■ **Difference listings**
<<<<

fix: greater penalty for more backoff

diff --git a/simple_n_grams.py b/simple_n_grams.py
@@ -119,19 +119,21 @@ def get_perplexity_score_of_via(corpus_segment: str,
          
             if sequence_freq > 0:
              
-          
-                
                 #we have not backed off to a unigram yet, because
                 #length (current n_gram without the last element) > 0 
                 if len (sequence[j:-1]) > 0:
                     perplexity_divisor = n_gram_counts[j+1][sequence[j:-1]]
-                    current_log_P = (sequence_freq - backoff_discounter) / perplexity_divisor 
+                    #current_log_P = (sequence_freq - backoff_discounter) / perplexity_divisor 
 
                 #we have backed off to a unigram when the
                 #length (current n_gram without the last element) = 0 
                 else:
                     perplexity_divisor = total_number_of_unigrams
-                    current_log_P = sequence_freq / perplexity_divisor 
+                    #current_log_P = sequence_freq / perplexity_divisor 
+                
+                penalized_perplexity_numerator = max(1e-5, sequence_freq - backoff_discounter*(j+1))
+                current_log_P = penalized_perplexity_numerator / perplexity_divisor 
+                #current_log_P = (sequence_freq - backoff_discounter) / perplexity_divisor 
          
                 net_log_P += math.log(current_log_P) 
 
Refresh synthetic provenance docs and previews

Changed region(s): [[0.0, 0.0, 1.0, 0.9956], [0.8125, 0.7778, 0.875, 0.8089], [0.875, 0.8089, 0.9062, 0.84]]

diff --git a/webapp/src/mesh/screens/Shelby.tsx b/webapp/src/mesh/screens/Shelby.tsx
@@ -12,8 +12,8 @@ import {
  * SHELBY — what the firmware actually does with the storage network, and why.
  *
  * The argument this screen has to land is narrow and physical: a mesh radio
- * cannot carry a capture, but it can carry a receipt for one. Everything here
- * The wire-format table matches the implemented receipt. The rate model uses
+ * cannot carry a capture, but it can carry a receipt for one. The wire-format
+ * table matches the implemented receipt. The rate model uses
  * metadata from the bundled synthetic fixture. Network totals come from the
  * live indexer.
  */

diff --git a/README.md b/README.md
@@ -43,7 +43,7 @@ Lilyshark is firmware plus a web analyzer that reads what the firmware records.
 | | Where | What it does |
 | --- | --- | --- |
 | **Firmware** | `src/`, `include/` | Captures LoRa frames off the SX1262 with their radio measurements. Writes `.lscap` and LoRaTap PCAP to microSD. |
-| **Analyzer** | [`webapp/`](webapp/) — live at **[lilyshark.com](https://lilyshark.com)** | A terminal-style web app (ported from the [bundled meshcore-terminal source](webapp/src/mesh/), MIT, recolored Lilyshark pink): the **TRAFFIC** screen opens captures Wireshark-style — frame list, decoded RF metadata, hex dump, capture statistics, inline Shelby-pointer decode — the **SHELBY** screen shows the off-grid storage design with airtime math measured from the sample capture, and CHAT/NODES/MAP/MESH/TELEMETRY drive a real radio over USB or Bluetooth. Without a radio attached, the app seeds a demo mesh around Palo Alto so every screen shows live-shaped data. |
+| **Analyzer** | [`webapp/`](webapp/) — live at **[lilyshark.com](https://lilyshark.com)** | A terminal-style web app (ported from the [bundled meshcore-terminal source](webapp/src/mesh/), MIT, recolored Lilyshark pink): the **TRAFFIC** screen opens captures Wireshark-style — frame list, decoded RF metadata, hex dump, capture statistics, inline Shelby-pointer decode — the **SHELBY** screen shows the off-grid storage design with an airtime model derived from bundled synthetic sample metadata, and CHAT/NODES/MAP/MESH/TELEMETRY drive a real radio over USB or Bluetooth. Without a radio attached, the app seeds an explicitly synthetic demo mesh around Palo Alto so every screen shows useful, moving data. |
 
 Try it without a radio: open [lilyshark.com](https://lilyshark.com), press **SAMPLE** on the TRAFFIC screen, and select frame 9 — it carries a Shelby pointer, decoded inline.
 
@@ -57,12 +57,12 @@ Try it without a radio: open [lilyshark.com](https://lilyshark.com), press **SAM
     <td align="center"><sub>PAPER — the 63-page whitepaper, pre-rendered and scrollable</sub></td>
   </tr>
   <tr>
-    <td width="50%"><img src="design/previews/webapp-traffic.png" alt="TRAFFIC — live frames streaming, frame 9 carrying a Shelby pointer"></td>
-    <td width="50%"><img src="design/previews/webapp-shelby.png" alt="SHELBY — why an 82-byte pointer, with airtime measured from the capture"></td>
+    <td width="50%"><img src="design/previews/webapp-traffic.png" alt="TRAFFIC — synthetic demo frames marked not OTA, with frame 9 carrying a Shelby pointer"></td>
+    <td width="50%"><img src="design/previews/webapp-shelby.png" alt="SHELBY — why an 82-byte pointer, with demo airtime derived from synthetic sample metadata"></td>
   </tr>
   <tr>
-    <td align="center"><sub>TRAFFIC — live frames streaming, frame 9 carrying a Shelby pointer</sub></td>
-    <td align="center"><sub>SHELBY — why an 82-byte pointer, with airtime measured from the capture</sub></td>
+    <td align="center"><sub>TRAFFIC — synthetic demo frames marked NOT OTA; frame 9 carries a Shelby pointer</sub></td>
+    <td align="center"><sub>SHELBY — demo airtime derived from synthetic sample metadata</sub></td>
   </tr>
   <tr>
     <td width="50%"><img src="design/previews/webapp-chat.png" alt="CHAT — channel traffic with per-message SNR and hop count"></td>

>>>>

■ **To do**
Every line above that includes "align" counts toward one total; give that total by itself.

■ **Answer space**
5